Winding Creek
Pygmy Goat Farm

Frequently Asked Questions


Q. What is a Wether?

A. A Wether is a castrated male goat. Castration is most often performed on young male kids not needed for breeding. Castration involves the cutting of the testicles and is best performed within the first 3 months to lessen the pain and trauma involved. Castration presents a number of benefits including a decrease in many diseases and conditions, in particular, Urinary Calculi. Castration also eliminates the "buck odor" associated with an uncastrated male, and greatly calms their personality making them a wonderful pet for children.


Q. I am looking for a pygmy goat to be a pet so do I want a Doe or a Buck?

A.  Well it all depends on what you plan to do with your pet.  If you think you might want to breed your goat later then yes a Doe would be your better pick.  Should you not want to breed then you might want to consider a Wether.  But rarely would you want to consider a Buck as a pet.


Q. Will one goat be fine alone?  

A. No, because goats are herd animals.  You might feel that you don't have the space or the time for two goats but you will find that the demands one lonely goat will put on your time is well worth purchasing and caring for two.


Q. How old should they be before they are mated?

A. I prefer to wait until the Doe is at least a year old or older.  You will need to be careful if you purchase two goats - male and female - as they can mate and produce as young as 2 months of age.  This most ofter results in the death of the mother and the kid.


Q. If I have a male and a female when should I separate them?

A. You will need to keep them separated from 2 months of age until after the Doe is 12 months old.


Q. What do they eat?

A.  Food usually is no problem since they are grass eaters and like to forage for their food.  However I do feed some grain year round and of course I make sure they have plenty of good clean hay. Always have clean fresh water available.


Q. What do I do if they get sick?

A.  Most  pygmy goats respond well to medicines that you would use on your child if they were sick.  I would recommend that you purchase a good Management and Veterinary Care book and read it.  Try to find a good Vet  that not only works on goats but raises them as well.  And I would make sure that I have needed supplies on hand such as the following list:

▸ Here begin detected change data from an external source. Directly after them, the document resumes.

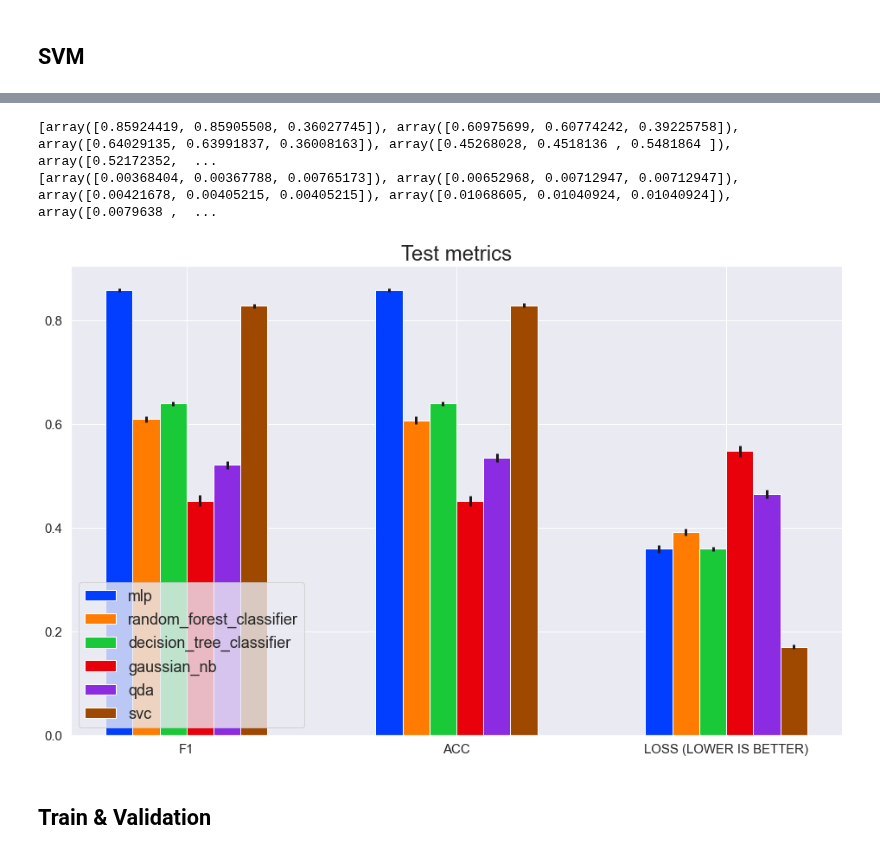
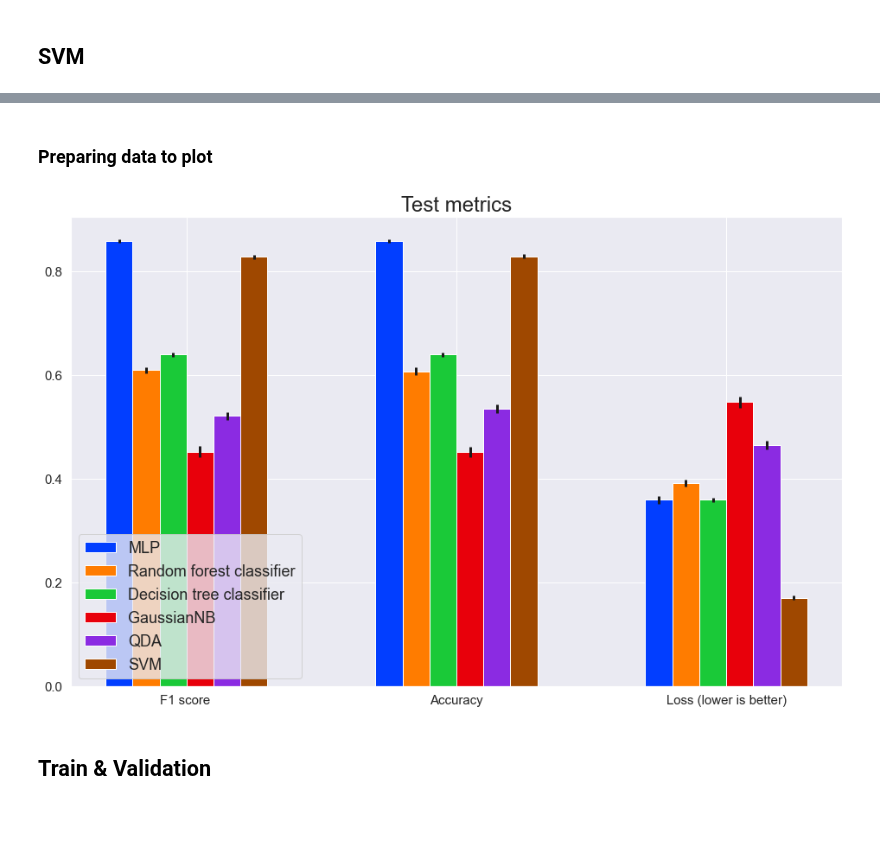
Before and after one commit to prushh/movie-lens-mlp, a Jupyter notebook: notebooks/3.0-performance-analysis.ipynb, the cells around one changed output, grey strips where cells are left out. Drawn from its saved outputs; the diff is of its cells as text; code cells hidden in the pictures; blank space fills up the shorter version.

```diff
--- a/notebooks/3.0-performance-analysis.ipynb
+++ b/notebooks/3.0-performance-analysis.ipynb
@@ -300,5 +300,5 @@ Best hyperparams configuration:
 #### Decision tree
 # %%
 res_decision_tree = calculate_statistics_sklearn(tree_res, 'decision_tree_classifier')
-df_test_metric = summary_statistics_model(df_test_metric, res_decision_tree, 'decision_tree_classifier')
+df_test_metric = summary_statistics_model(df_test_metric, res_decision_tree, 'Decision tree classifier')
 # %% [output]
@@ -315,5 +315,5 @@ Best hyperparams configuration:
 #### Gaussian naive bayes
 # %%
 res_gaussian_nb = calculate_statistics_sklearn(naive_res, 'gaussian_nb')
-df_test_metric = summary_statistics_model(df_test_metric, res_gaussian_nb, 'gaussian_nb')
+df_test_metric = summary_statistics_model(df_test_metric, res_gaussian_nb, 'GaussianNB')
 # %% [output]
@@ -328,5 +328,5 @@ Best hyperparams configuration:
 #### QDA
 # %%
 res_qda = calculate_statistics_sklearn(naive_res, 'qda')
-df_test_metric = summary_statistics_model(df_test_metric, res_qda, 'qda')
+df_test_metric = summary_statistics_model(df_test_metric, res_qda, 'QDA')
 # %% [output]
@@ -341,5 +341,5 @@ Best hyperparams configuration:
 ## SVM
 # %%
 res_svm = calculate_statistics_sklearn(svm_res, 'svc')
-df_test_metric = summary_statistics_model(df_test_metric, res_svm, 'svc')
+df_test_metric = summary_statistics_model(df_test_metric, res_svm, 'SVM')
 # %% [output]
@@ -364,6 +353,4 @@ df_test_metric
 # %%
-
-
 
 # TODO: change function and params name? Return new list or use reference (it works)?
 def add_value_array(old_list: List, df_test: pd.DataFrame, col_name: str) -> None:
@@ -374,15 +361,5 @@ def add_value_array(old_list: List, df_test: pd.DataFrame, col_name: str) -> Non
             metric_value = df_test[df_test['model'] == model_name].iloc[:, 4:].iloc[0]
 
         old_list.append(np.array(metric_value))
-
-
-metrics = []
-add_value_array(metrics, df_test_metric, 'metrics')
-print(metrics)
-
-y_errs = []
-add_value_array(y_errs, df_test_metric, 'interval')
-print(y_errs)
-# %% [output]
-[array([0.85924419, 0.85905508, 0.36027745]), array([0.60975699, 0.60774242, 0.39225758]), array([0.64029135, 0.63991837, 0.36008163]), array([0.45268028, 0.4518136 , 0.5481864 ]), array([0.52172352,  ...
-[array([0.00368404, 0.00367788, 0.00765173]), array([0.00652968, 0.00712947, 0.00712947]), array([0.00421678, 0.00405215, 0.00405215]), array([0.01068605, 0.01040924, 0.01040924]), array([0.0079638 ,  ...
+# %% [markdown]
+### Preparing data to plot
@@ -389,9 +371,10 @@ print(y_errs)
 # %%
-barplot_multiple_columns(groups=['f1', 'acc', 'loss (lower is better)'],
+barplot_multiple_columns(groups=['F1 score ', 'Accuracy', 'Loss (lower is better)'],
                          elements_group=df_test_metric['model'].unique(), data=metrics, yerr=y_errs,
-                         title='Test metrics')
+                         title='Test metrics',
+                         upper_title=False)
 # %% [output]
-[figure, old version]
+[figure, new version]
 # %% [markdown]
 ## Train & Validation
 # %%
```
Also changed, not shown: parts of 24 cells of this notebook, 1 other file.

  1. Proboiotic Paste with Vitamins – Helps a goat’s digestive tract when under stress
  1. Nutri Drench - For Goats off feed due to travel, stress, weather, disease, scours, etc.
  1. Hoof Trimmer - Keep a watch on goat to see how often you might need to do this.  recommend checking on monthly bases until you know your goat’s needs.
  1. Safe Guard liquid for goats or Safe Guard Paste Wormer - Spring and Fall for sure – fist dose then 2 weeks later a second dose.   Rotate pasture to keep down on worms and rotate type of wormer used after a year or two.
  1. Lice Dust - Winter time is a dark time of year and Lice enjoy living off your goat so you  will need to dust him in early December and again two weeks later.  Repeat in early February with a two week follow-up.
  1. Thermometer - Most goats have a temperature of 102 degrees but you will need to take  your goats temp when he is well to know what your goat will run.  If it is  ever a degree or two higher most likely he has Pneumonia and will need to be treated.
  1. Borax – use this in the stall to help keep down worms.  Make sure you don’t leave lumps that the goat will eat. Also spreading lime helps to keep down the worms and the lice.
  2. Pepto-Bismol – good to have around in case of stomach problems
  3. White Karo Syrup – mix 2 Tablespoons in 4 ounces of warm water when ever goat is not eating, has been sick etc.  This helps to keep their sugar balanced.
  4. Geritol – white gums mean that something has lowered the red blood cells-usually worms.  The goat needs to be built back up in order to eat properly. First dose 20 cc’s then follow with 10 cc’s 3 times a day for 3 days.